For People In the Early Stages of Divorce

 Do I need a CDFA? 

Hiring a CDFA puts a financial expert, trained in the issues specific to divorce, in your corner.  From beginning to end there are a myriad of financial decisions that need to be made.   As a Certified Divorce Financial Analyst we work together to make sure your needs and goals are addressed.  Any along challenges and roadblocks are explored with the goal of finding a solution you can live with.   You're not likely an expert in divorce and will have many questions.  As a CDFA, information and education, along with analysis of "what is" and "what could be"  reporting, projections and create thinking are some of the tools used to help you through the process with clarity and confidence.  We ask a lot of "what would it look like if" questions to facilitate creative problem solving.  You (and often also your soon to be ex) want to make realistic, informed and less emotion-based decisions.  Decisions that will undoubtedly impact you and your new two household family both in the short and long term.   A CDFA on your team helps you make decisions you can live with without regret.

If your chosen divorce process is one of various "newer" more flexible and cooperative methodologies such as collaborative divorce or mediated divorce, a CDFA functions as a financial neutral;  advocating for the best outcomes all around given each parties desires, needs and goals.
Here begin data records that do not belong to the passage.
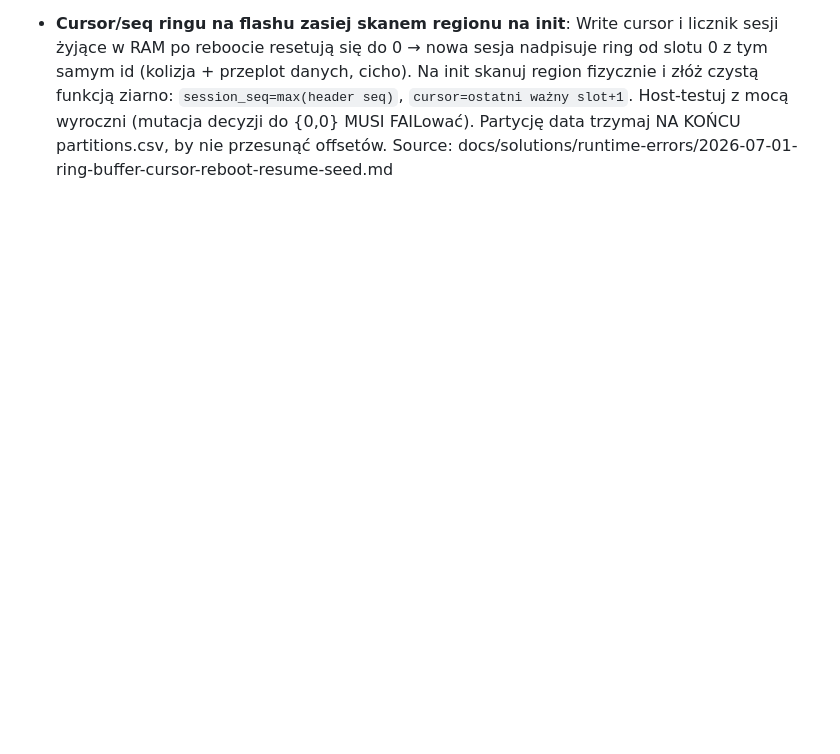
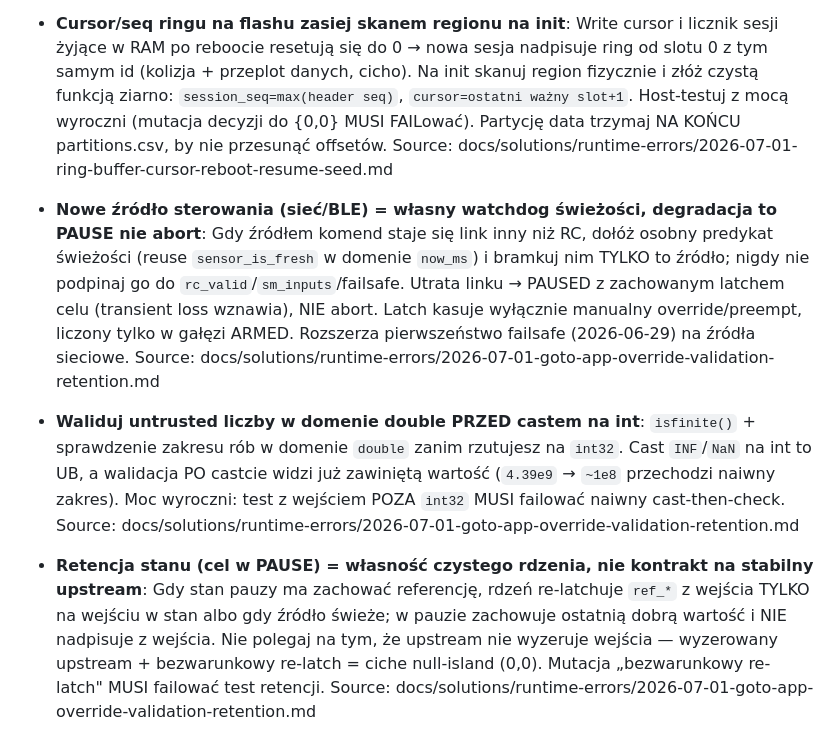
Before and after one commit to pawelpazniewski/thatmotor, a Markdown page: .claude/rules/learned-patterns.md, the part around one of its changes. Drawn GitHub-style; blank space fills up the shorter version.

Commit message:
docs(solutions): wzorce z goto — app-override watchdog, walidacja double, retencja PAUSED
Co-Authored-By: Claude Opus 4.8 (1M context) <noreply@anthropic.com>

```diff
--- a/.claude/rules/learned-patterns.md
+++ b/.claude/rules/learned-patterns.md
@@ -24,3 +24,12 @@ Reguły wyciągnięte z rozwiązanych problemów w docs/solutions/. Zarządzane
 
 - **Cursor/seq ringu na flashu zasiej skanem regionu na init**: Write cursor i licznik sesji żyjące w RAM po reboocie resetują się do 0 → nowa sesja nadpisuje ring od slotu 0 z tym samym id (kolizja + przeplot danych, cicho). Na init skanuj region fizycznie i złóż czystą funkcją ziarno: `session_seq=max(header seq)`, `cursor=ostatni ważny slot+1`. Host-testuj z mocą wyroczni (mutacja decyzji do {0,0} MUSI FAILować). Partycję data trzymaj NA KOŃCU partitions.csv, by nie przesunąć offsetów.
   Source: docs/solutions/runtime-errors/2026-07-01-ring-buffer-cursor-reboot-resume-seed.md
+
+- **Nowe źródło sterowania (sieć/BLE) = własny watchdog świeżości, degradacja to PAUSE nie abort**: Gdy źródłem komend staje się link inny niż RC, dołóż osobny predykat świeżości (reuse `sensor_is_fresh` w domenie `now_ms`) i bramkuj nim TYLKO to źródło; nigdy nie podpinaj go do `rc_valid`/`sm_inputs`/failsafe. Utrata linku → PAUSED z zachowanym latchem celu (transient loss wznawia), NIE abort. Latch kasuje wyłącznie manualny override/preempt, liczony tylko w gałęzi ARMED. Rozszerza pierwszeństwo failsafe (2026-06-29) na źródła sieciowe.
+  Source: docs/solutions/runtime-errors/2026-07-01-goto-app-override-validation-retention.md
+
+- **Waliduj untrusted liczby w domenie double PRZED castem na int**: `isfinite()` + sprawdzenie zakresu rób w domenie `double` zanim rzutujesz na `int32`. Cast `INF`/`NaN` na int to UB, a walidacja PO castcie widzi już zawiniętą wartość (`4.39e9` → `~1e8` przechodzi naiwny zakres). Moc wyroczni: test z wejściem POZA `int32` MUSI failować naiwny cast-then-check.
+  Source: docs/solutions/runtime-errors/2026-07-01-goto-app-override-validation-retention.md
+
+- **Retencja stanu (cel w PAUSE) = własność czystego rdzenia, nie kontrakt na stabilny upstream**: Gdy stan pauzy ma zachować referencję, rdzeń re-latchuje `ref_*` z wejścia TYLKO na wejściu w stan albo gdy źródło świeże; w pauzie zachowuje ostatnią dobrą wartość i NIE nadpisuje z wejścia. Nie polegaj na tym, że upstream nie wyzeruje wejścia — wyzerowany upstream + bezwarunkowy re-latch = ciche null-island (0,0). Mutacja „bezwarunkowy re-latch" MUSI failować test retencji.
+  Source: docs/solutions/runtime-errors/2026-07-01-goto-app-override-validation-retention.md
```
Also changed, not shown: other parts of .claude/rules/learned-patterns.md (+1 -1 lines), 1 other file.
In a more traditional, litigated divorce, my role as a CDFA is as an advocate for one party, although in some circumstances the reporting and analysis we create can be shared with the other side which often reduces costs and creates outcomes that avoid extra attorney time and expensive litigation.


Visit the IDFA (Institute for Divorce Financial Analysts) website

For Attorneys and other Divorce Professionals

If you are a family law attorney or other divorce professional who already utilizes the services of a CDFA with your clients, you've seen how a CDFA save you time, create charts, reports and other materials to facilitate discussion and resolution of issues, and and most importantly reduce the stress and uncertainty clients feel making the many life-altering financial decisions necessary during a divorce.  When questions related to financial realities and uncertainties are addressed with education and projections from the financial neutral or CDFA a large source of tension, stress and conflict is reduced. Clients can move forward through the decision making process in a less emotional, more confident state, allowing the other divorce professionals (legal, divorce coach/mental health, co-parenting coordinator, etc) to focus on those parts of the divorce using their strengths and tools bringing resolution and best outcomes for all.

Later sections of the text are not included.